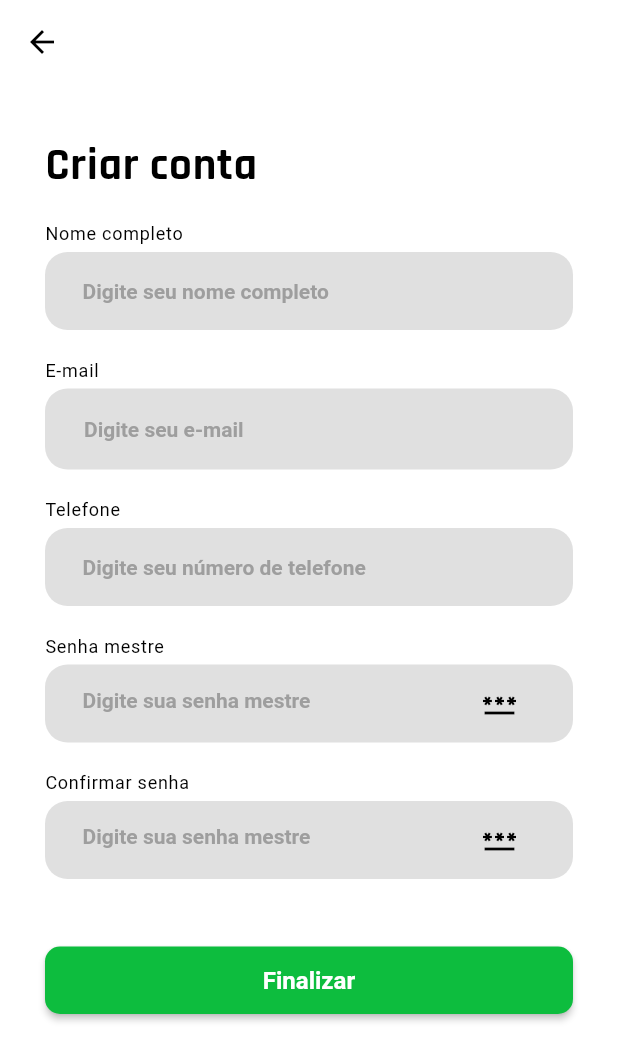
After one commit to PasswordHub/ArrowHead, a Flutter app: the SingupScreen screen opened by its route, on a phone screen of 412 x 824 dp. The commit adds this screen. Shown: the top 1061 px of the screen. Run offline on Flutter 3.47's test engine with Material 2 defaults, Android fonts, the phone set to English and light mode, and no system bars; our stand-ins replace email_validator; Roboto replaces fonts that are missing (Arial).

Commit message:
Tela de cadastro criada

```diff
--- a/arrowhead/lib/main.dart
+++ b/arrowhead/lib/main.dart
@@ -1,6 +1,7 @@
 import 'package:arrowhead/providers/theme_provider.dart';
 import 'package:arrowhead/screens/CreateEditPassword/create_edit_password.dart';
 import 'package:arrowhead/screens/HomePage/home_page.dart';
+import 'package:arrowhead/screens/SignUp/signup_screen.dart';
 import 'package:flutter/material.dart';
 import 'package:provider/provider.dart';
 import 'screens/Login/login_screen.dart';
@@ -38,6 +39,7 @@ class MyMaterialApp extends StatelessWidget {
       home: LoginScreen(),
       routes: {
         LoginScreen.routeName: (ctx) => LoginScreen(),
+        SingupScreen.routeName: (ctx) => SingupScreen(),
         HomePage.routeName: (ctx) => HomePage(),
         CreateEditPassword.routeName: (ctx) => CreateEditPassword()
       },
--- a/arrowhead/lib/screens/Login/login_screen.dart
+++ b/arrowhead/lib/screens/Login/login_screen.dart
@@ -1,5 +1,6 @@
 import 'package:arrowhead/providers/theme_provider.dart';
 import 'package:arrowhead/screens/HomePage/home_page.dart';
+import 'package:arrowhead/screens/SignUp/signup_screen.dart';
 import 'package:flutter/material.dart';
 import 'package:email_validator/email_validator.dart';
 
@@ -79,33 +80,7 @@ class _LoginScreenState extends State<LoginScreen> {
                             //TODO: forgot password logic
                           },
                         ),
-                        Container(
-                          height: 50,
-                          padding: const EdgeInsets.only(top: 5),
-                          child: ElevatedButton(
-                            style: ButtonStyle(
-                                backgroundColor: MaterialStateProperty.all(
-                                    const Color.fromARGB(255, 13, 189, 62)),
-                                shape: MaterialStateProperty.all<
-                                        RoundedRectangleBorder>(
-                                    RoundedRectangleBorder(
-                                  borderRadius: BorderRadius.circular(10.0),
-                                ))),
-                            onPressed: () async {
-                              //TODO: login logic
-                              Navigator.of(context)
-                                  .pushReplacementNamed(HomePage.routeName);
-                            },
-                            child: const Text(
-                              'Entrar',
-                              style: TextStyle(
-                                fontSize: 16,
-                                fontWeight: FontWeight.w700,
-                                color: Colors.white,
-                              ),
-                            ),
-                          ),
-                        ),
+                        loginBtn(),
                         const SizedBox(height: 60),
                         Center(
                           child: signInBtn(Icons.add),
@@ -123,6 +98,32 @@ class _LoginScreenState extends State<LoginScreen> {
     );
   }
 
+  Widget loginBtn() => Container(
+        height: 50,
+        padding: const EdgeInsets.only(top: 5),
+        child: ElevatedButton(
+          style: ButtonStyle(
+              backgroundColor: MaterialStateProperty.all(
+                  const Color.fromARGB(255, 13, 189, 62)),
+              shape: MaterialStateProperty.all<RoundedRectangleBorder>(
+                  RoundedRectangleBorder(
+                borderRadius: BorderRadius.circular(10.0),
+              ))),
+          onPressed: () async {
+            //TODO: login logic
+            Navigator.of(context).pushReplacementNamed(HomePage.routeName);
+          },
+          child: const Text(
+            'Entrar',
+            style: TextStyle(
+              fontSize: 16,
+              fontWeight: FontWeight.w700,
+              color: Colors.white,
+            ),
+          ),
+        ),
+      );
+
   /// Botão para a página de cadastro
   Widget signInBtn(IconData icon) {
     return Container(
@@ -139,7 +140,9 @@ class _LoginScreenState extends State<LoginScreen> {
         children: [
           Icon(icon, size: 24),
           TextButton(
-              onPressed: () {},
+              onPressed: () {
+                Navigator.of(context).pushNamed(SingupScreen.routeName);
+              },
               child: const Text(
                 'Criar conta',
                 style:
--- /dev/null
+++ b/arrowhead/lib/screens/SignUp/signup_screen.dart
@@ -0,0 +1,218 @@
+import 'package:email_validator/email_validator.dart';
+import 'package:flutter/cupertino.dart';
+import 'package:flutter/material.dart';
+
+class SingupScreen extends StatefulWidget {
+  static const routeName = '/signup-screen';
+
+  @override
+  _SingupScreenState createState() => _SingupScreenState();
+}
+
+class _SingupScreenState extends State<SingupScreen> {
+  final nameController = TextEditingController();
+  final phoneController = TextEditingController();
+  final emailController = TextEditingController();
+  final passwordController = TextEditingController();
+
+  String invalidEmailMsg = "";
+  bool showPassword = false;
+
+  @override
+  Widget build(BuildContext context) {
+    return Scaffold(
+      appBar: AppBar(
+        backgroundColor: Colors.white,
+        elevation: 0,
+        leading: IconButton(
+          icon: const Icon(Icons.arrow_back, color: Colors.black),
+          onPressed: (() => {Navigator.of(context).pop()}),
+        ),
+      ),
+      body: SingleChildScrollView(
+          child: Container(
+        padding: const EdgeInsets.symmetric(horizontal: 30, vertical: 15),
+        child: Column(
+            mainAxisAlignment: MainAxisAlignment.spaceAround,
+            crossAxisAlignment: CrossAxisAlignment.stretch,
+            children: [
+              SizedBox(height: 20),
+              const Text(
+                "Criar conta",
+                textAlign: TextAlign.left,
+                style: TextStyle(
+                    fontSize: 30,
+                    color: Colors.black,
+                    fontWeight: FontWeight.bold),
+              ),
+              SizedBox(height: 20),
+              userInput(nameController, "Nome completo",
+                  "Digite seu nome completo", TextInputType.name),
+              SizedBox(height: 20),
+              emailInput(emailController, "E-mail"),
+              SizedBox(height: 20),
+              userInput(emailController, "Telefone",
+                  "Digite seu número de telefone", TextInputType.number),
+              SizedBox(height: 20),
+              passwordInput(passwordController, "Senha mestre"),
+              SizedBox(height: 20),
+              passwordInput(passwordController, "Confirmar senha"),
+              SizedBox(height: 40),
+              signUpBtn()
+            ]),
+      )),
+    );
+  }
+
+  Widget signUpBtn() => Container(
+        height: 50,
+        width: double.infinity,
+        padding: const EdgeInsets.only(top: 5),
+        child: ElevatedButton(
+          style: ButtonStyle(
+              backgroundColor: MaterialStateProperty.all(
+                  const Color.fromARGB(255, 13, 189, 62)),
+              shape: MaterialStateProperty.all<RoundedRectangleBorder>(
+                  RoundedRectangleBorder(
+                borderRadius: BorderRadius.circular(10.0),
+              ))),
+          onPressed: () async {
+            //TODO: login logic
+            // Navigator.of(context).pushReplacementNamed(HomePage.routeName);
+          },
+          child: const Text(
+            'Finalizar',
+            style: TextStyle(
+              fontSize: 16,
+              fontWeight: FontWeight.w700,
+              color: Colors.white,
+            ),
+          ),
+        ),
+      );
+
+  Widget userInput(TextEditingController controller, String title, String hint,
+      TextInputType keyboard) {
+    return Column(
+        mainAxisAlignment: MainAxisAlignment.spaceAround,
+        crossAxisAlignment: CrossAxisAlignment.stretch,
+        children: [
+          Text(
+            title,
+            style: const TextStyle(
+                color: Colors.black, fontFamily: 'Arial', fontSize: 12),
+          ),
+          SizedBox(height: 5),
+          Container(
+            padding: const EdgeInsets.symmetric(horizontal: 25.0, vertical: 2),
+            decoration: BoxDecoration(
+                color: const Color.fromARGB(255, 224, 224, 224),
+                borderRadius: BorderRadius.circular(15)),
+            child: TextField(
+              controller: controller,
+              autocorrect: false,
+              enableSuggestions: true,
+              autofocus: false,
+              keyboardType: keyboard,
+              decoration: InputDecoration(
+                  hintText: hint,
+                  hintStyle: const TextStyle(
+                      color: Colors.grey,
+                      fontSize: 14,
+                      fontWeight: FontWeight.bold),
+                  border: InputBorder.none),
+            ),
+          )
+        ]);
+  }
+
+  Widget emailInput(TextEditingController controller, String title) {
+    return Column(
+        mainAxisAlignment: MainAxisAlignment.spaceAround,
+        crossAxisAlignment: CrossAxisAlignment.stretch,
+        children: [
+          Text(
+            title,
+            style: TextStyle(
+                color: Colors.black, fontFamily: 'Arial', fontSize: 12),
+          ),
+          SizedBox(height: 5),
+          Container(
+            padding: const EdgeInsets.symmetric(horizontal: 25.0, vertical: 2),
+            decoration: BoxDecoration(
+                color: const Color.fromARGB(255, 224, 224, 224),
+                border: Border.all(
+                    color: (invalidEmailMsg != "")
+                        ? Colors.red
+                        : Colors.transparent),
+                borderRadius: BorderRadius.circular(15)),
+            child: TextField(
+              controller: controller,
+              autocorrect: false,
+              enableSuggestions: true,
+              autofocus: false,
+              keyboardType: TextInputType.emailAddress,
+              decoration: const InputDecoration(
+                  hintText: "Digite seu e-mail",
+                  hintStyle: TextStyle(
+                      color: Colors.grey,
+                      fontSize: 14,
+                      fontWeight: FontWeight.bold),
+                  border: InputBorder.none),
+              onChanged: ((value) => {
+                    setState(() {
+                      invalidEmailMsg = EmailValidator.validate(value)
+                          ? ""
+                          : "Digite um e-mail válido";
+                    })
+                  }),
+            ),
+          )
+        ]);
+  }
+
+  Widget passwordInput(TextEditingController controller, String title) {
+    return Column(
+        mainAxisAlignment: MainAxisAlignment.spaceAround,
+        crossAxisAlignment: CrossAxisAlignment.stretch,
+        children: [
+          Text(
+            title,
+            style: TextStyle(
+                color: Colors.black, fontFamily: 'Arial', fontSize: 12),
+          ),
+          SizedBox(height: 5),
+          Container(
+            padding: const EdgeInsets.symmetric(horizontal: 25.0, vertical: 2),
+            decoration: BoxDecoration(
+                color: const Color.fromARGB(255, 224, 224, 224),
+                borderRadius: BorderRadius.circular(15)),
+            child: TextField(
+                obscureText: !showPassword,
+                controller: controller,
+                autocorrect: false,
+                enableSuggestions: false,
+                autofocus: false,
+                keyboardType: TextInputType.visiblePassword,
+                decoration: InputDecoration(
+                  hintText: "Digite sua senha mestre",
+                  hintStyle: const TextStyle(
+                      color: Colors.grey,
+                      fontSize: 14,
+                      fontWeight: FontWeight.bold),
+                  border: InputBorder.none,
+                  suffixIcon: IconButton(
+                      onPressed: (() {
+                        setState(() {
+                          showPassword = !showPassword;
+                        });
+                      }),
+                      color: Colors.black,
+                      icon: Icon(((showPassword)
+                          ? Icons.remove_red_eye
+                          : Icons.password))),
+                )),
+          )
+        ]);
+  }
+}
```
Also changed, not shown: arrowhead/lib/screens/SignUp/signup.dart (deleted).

Task goal:
Review the preceding data and report every line that includes the string "context".

Response box:
-                              Navigator.of(context)
+            Navigator.of(context).pushReplacementNamed(HomePage.routeName);
+                Navigator.of(context).pushNamed(SingupScreen.routeName);
+  Widget build(BuildContext context) {
+          onPressed: (() => {Navigator.of(context).pop()}),
+            // Navigator.of(context).pushReplacementNamed(HomePage.routeName);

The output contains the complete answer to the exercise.